*** EXTRACTED MATERIAL ***

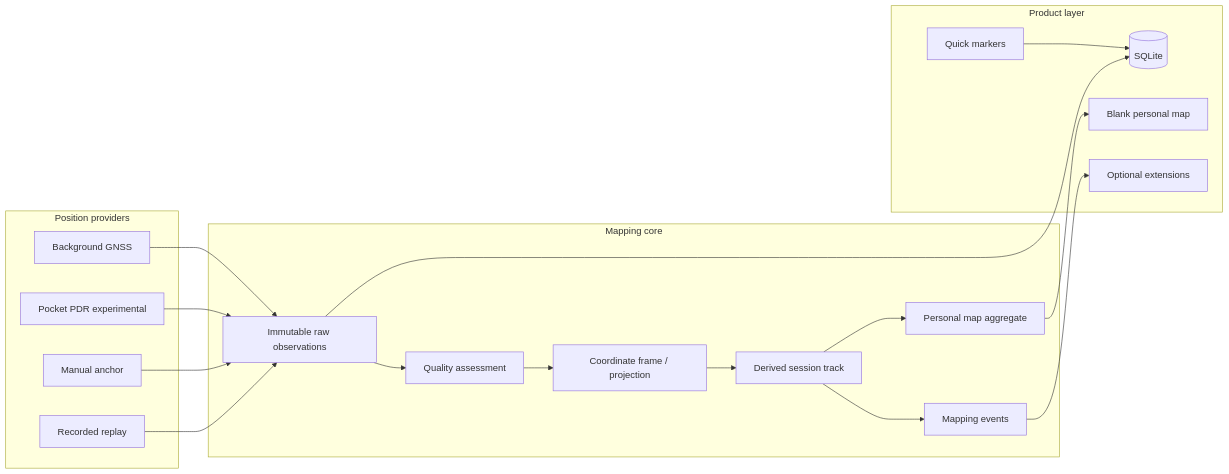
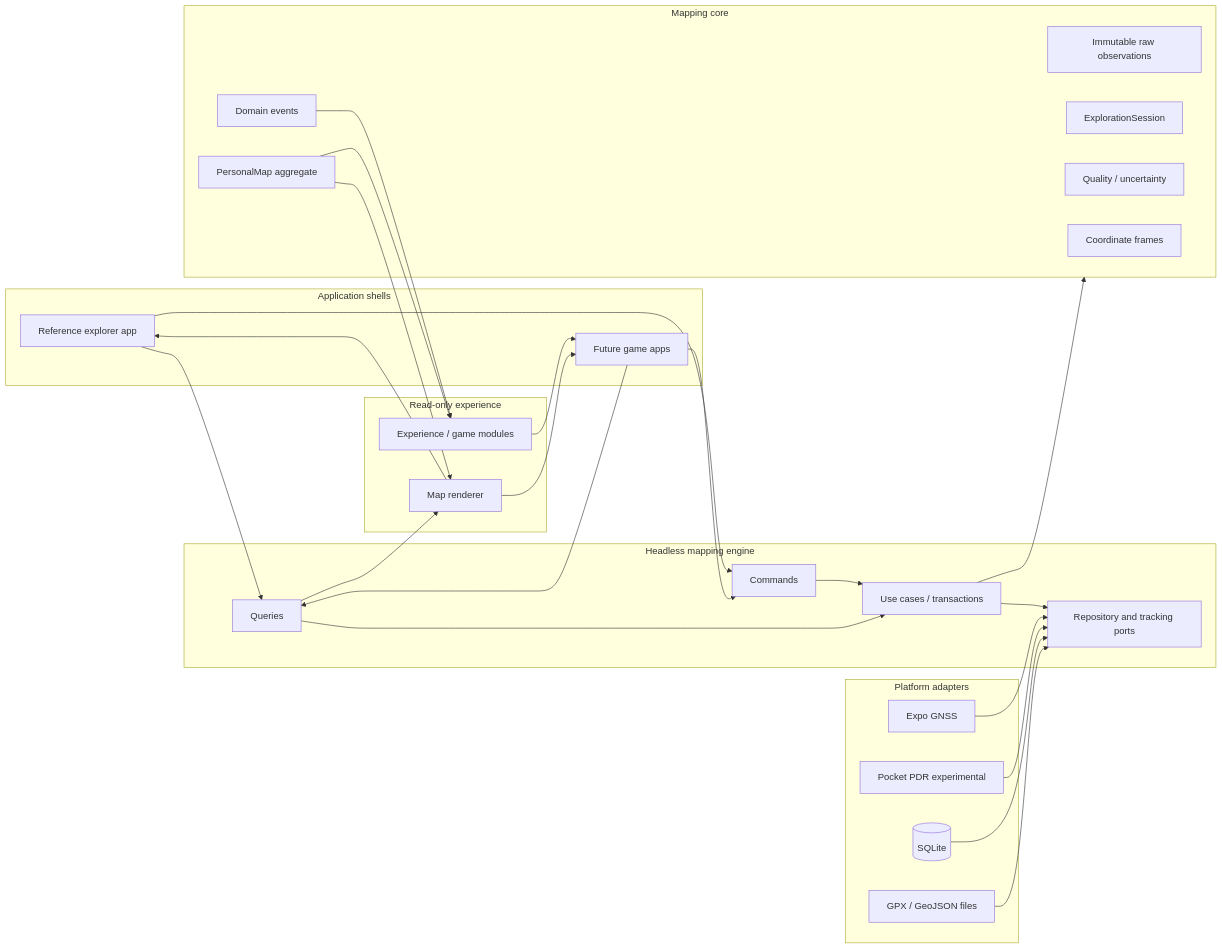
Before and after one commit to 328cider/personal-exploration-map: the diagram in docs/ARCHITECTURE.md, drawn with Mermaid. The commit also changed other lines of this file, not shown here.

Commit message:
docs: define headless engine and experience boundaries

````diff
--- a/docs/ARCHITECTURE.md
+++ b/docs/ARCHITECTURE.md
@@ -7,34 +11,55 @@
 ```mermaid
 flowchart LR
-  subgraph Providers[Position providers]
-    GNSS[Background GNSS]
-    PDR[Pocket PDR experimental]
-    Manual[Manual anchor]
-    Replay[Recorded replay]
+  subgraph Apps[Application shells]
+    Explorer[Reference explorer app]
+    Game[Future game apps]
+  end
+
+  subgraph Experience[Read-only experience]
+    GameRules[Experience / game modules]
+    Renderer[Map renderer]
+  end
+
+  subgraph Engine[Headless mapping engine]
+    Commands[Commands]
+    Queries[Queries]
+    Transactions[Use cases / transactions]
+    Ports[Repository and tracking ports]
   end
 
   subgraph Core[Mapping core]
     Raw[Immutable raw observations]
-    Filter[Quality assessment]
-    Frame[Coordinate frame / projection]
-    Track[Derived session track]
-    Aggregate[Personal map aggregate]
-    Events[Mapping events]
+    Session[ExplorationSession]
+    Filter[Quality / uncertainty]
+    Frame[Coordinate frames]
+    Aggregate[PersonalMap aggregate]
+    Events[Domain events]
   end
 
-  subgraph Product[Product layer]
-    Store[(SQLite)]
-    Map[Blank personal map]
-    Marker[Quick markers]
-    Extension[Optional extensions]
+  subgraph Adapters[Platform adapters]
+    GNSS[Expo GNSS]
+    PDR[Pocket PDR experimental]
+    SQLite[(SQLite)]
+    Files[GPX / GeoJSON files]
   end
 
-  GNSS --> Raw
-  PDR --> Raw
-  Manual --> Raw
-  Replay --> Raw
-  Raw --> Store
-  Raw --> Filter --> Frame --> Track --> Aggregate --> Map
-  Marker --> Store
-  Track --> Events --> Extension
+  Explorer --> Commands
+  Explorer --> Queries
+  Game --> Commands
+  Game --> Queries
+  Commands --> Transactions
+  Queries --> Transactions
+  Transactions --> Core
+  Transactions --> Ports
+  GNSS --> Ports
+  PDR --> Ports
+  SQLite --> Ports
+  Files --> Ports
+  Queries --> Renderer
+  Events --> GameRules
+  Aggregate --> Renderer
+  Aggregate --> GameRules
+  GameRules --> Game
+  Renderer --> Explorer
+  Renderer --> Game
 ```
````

*** End of EXTRACTED MATERIAL ***
*** EXTRACTED MATERIAL ***

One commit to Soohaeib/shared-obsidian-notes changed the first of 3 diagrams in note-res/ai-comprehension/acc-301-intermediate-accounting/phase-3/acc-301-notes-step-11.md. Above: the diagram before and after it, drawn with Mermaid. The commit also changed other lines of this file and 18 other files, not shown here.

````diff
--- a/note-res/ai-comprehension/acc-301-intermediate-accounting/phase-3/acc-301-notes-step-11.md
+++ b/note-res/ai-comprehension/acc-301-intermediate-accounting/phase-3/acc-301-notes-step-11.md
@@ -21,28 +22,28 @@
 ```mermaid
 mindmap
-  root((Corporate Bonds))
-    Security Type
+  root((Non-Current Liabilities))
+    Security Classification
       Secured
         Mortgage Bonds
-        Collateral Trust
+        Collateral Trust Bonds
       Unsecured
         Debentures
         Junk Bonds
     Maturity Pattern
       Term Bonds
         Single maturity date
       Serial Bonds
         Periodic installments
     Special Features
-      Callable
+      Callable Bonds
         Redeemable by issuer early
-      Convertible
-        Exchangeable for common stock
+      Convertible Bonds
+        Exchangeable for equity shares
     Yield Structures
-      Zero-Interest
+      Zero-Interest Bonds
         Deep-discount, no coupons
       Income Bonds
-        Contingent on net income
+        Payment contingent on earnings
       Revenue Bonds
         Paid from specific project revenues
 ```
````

*** End of EXTRACTED MATERIAL ***

_WHAT YOU SHOULD DO:_ Scan the records for the word "Bonds", and copy each line where it is found.

_TASK RESULT:_
-  root((Corporate Bonds))
         Mortgage Bonds
+        Collateral Trust Bonds
         Junk Bonds
       Term Bonds
       Serial Bonds
+      Callable Bonds
+      Convertible Bonds
+      Zero-Interest Bonds
       Income Bonds
       Revenue Bonds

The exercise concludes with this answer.